▸ **Exercise description**
From the first line to the last, print the material exactly, skipping the pictures.

▸ **Provided entries**
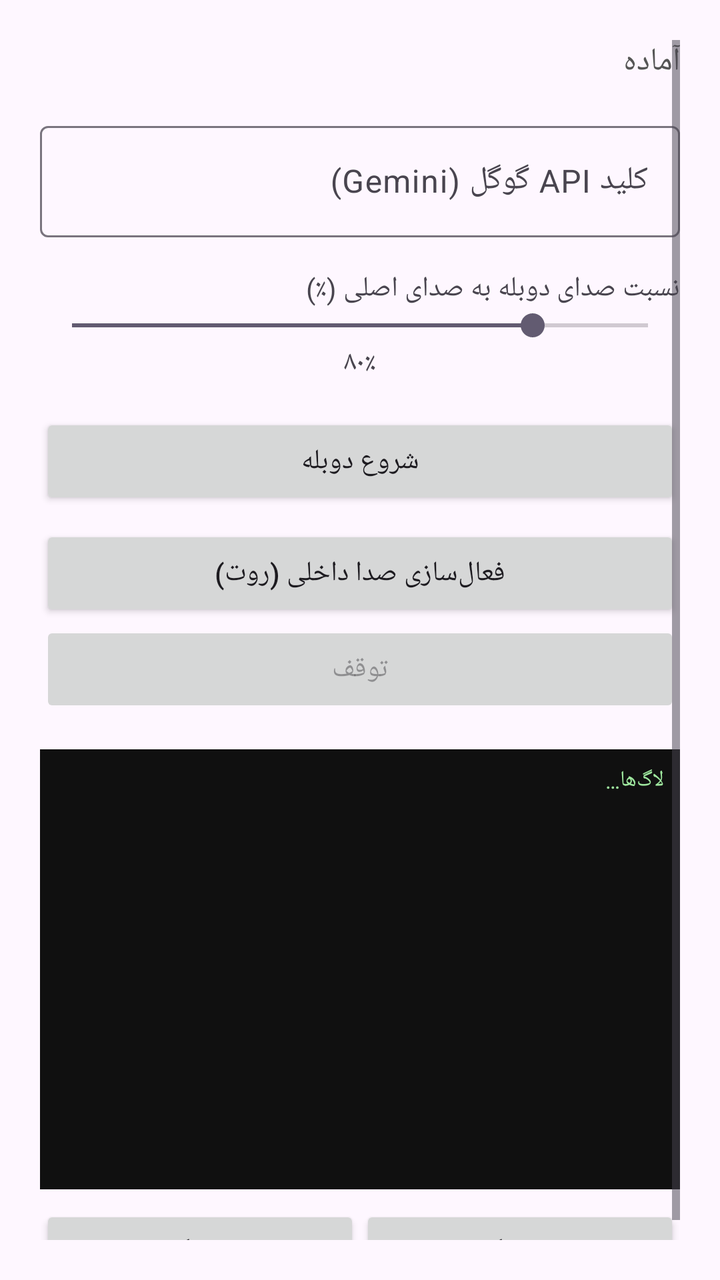
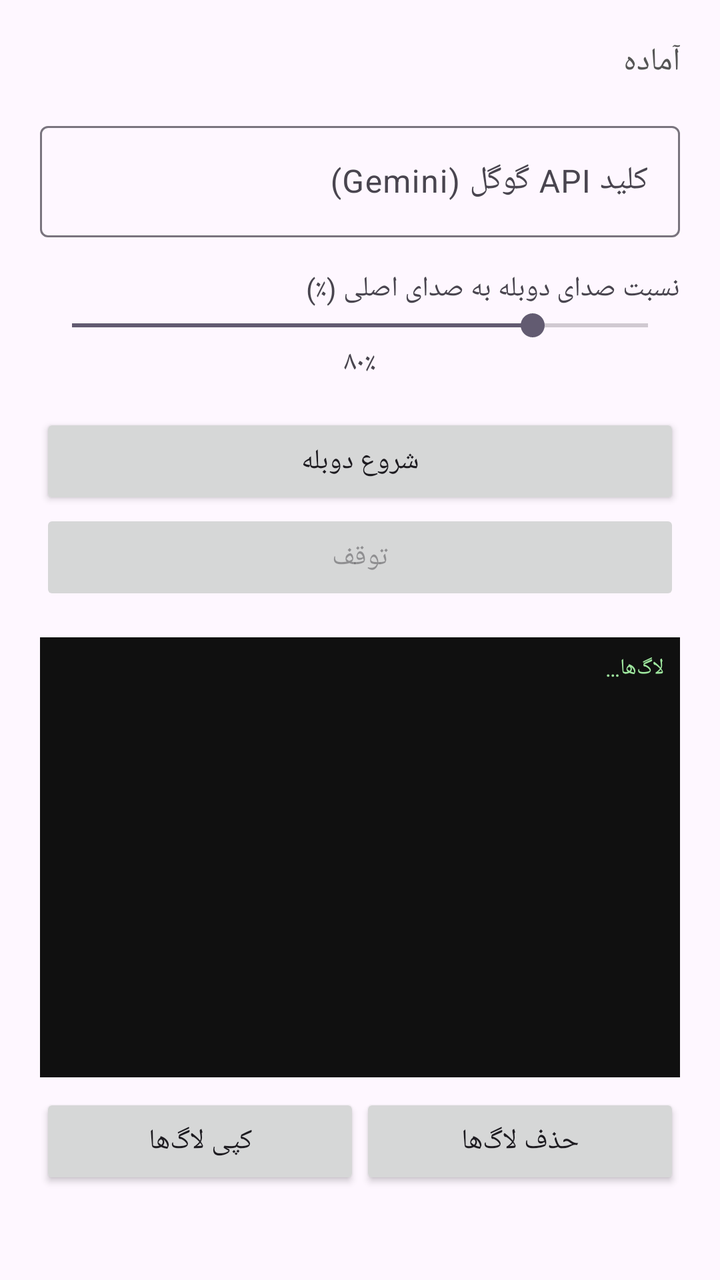

Compare the two renders of this Android layout. The source of the first and the diff that turns it into the second are given below.
<!-- AndroidManifest.xml: application theme Theme.LiveDub -->
<!-- res/layout/activity_main.xml -->
<?xml version="1.0" encoding="utf-8"?>
<ScrollView xmlns:android="http://schemas.android.com/apk/res/android"
    android:layout_width="match_parent"
    android:layout_height="match_parent"
    android:padding="20dp"
    android:fillViewport="true">

    <LinearLayout
        android:layout_width="match_parent"
        android:layout_height="wrap_content"
        android:orientation="vertical">

        <TextView
            android:id="@+id/statusText"
            android:layout_width="match_parent"
            android:layout_height="wrap_content"
            android:textSize="16sp"
            android:textColor="#555555"
            android:text="آماده" />

        <com.google.android.material.textfield.TextInputLayout
            android:layout_width="match_parent"
            android:layout_height="wrap_content"
            android:hint="کلید API گوگل (Gemini)"
            android:layout_marginTop="16dp">

            <com.google.android.material.textfield.TextInputEditText
                android:id="@+id/apiKeyInput"
                android:layout_width="match_parent"
                android:layout_height="wrap_content"
                android:inputType="textPassword"
                android:singleLine="true" />
        </com.google.android.material.textfield.TextInputLayout>

        <TextView
            android:layout_width="match_parent"
            android:layout_height="wrap_content"
            android:layout_marginTop="16dp"
            android:text="نسبت صدای دوبله به صدای اصلی (٪)" />

        <SeekBar
            android:id="@+id/dubVolumeBar"
            android:layout_width="match_parent"
            android:layout_height="wrap_content"
            android:max="100"
            android:progress="80" />

        <TextView
            android:id="@+id/volumeLabel"
            android:layout_width="match_parent"
            android:layout_height="wrap_content"
            android:text="۸۰٪"
            android:gravity="center" />

        <Button
            android:id="@+id/startBtn"
            android:layout_width="match_parent"
            android:layout_height="wrap_content"
            android:layout_marginTop="16dp"
            android:text="@string/start" />

        <Button
            android:id="@+id/rootBtn"
            android:layout_width="match_parent"
            android:layout_height="wrap_content"
            android:layout_marginTop="8dp"
            android:text="فعال‌سازی صدا داخلی (روت)" />

        <Button
            android:id="@+id/stopBtn"
            android:layout_width="match_parent"
            android:layout_height="wrap_content"
            android:enabled="false"
            android:text="@string/stop" />

        <TextView
            android:id="@+id/logText"
            android:layout_width="match_parent"
            android:layout_height="220dp"
            android:layout_marginTop="16dp"
            android:background="#101010"
            android:textColor="#9FE89F"
            android:textSize="11sp"
            android:padding="8dp"
            android:scrollbars="vertical"
            android:textIsSelectable="true"
            android:text="لاگ‌ها…" />

        <LinearLayout
            android:layout_width="match_parent"
            android:layout_height="wrap_content"
            android:orientation="horizontal"
            android:layout_marginTop="8dp">

            <Button
                android:id="@+id/copyLogBtn"
                android:layout_width="0dp"
                android:layout_weight="1"
                android:layout_height="wrap_content"
                android:text="کپی لاگ‌ها" />

            <Button
                android:id="@+id/clearLogBtn"
                android:layout_width="0dp"
                android:layout_weight="1"
                android:layout_height="wrap_content"
                android:text="حذف لاگ‌ها" />
        </LinearLayout>
    </LinearLayout>
</ScrollView>
<!-- resources referenced by this layout -->
<resources>
  <string name="start">شروع دوبله</string>
  <string name="stop">توقف</string>
  <style name="Theme.LiveDub" parent="Theme.Material3.DayNight.NoActionBar">
          <item name="colorPrimary">#6750A4</item>
      </style>
</resources>

<!-- the commit's change to res/layout/activity_main.xml (unified diff, before → after) -->
@@ -60,13 +60,6 @@
             android:text="@string/start" />
 
         <Button
-            android:id="@+id/rootBtn"
-            android:layout_width="match_parent"
-            android:layout_height="wrap_content"
-            android:layout_marginTop="8dp"
-            android:text="فعال‌سازی صدا داخلی (روت)" />
-
-        <Button
             android:id="@+id/stopBtn"
             android:layout_width="match_parent"
             android:layout_height="wrap_content"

▸ **Solution to this exercise**
Compare the two renders of this Android layout. The source of the first and the diff that turns it into the second are given below.
<!-- AndroidManifest.xml: application theme Theme.LiveDub -->
<!-- res/layout/activity_main.xml -->
<?xml version="1.0" encoding="utf-8"?>
<ScrollView xmlns:android="http://schemas.android.com/apk/res/android"
    android:layout_width="match_parent"
    android:layout_height="match_parent"
    android:padding="20dp"
    android:fillViewport="true">

    <LinearLayout
        android:layout_width="match_parent"
        android:layout_height="wrap_content"
        android:orientation="vertical">

        <TextView
            android:id="@+id/statusText"
            android:layout_width="match_parent"
            android:layout_height="wrap_content"
            android:textSize="16sp"
            android:textColor="#555555"
            android:text="آماده" />

        <com.google.android.material.textfield.TextInputLayout
            android:layout_width="match_parent"
            android:layout_height="wrap_content"
            android:hint="کلید API گوگل (Gemini)"
            android:layout_marginTop="16dp">

            <com.google.android.material.textfield.TextInputEditText
                android:id="@+id/apiKeyInput"
                android:layout_width="match_parent"
                android:layout_height="wrap_content"
                android:inputType="textPassword"
                android:singleLine="true" />
        </com.google.android.material.textfield.TextInputLayout>

        <TextView
            android:layout_width="match_parent"
            android:layout_height="wrap_content"
            android:layout_marginTop="16dp"
            android:text="نسبت صدای دوبله به صدای اصلی (٪)" />

        <SeekBar
            android:id="@+id/dubVolumeBar"
            android:layout_width="match_parent"
            android:layout_height="wrap_content"
            android:max="100"
            android:progress="80" />

        <TextView
            android:id="@+id/volumeLabel"
            android:layout_width="match_parent"
            android:layout_height="wrap_content"
            android:text="۸۰٪"
            android:gravity="center" />

        <Button
            android:id="@+id/startBtn"
            android:layout_width="match_parent"
            android:layout_height="wrap_content"
            android:layout_marginTop="16dp"
            android:text="@string/start" />

        <Button
            android:id="@+id/rootBtn"
            android:layout_width="match_parent"
            android:layout_height="wrap_content"
            android:layout_marginTop="8dp"
            android:text="فعال‌سازی صدا داخلی (روت)" />

        <Button
            android:id="@+id/stopBtn"
            android:layout_width="match_parent"
            android:layout_height="wrap_content"
            android:enabled="false"
            android:text="@string/stop" />

        <TextView
            android:id="@+id/logText"
            android:layout_width="match_parent"
            android:layout_height="220dp"
            android:layout_marginTop="16dp"
            android:background="#101010"
            android:textColor="#9FE89F"
            android:textSize="11sp"
            android:padding="8dp"
            android:scrollbars="vertical"
            android:textIsSelectable="true"
            android:text="لاگ‌ها…" />

        <LinearLayout
            android:layout_width="match_parent"
            android:layout_height="wrap_content"
            android:orientation="horizontal"
            android:layout_marginTop="8dp">

            <Button
                android:id="@+id/copyLogBtn"
                android:layout_width="0dp"
                android:layout_weight="1"
                android:layout_height="wrap_content"
                android:text="کپی لاگ‌ها" />

            <Button
                android:id="@+id/clearLogBtn"
                android:layout_width="0dp"
                android:layout_weight="1"
                android:layout_height="wrap_content"
                android:text="حذف لاگ‌ها" />
        </LinearLayout>
    </LinearLayout>
</ScrollView>
<!-- resources referenced by this layout -->
<resources>
  <string name="start">شروع دوبله</string>
  <string name="stop">توقف</string>
  <style name="Theme.LiveDub" parent="Theme.Material3.DayNight.NoActionBar">
          <item name="colorPrimary">#6750A4</item>
      </style>
</resources>

<!-- the commit's change to res/layout/activity_main.xml (unified diff, before → after) -->
@@ -60,13 +60,6 @@
             android:text="@string/start" />
 
         <Button
-            android:id="@+id/rootBtn"
-            android:layout_width="match_parent"
-            android:layout_height="wrap_content"
-            android:layout_marginTop="8dp"
-            android:text="فعال‌سازی صدا داخلی (روت)" />
-
-        <Button
             android:id="@+id/stopBtn"
             android:layout_width="match_parent"
             android:layout_height="wrap_content"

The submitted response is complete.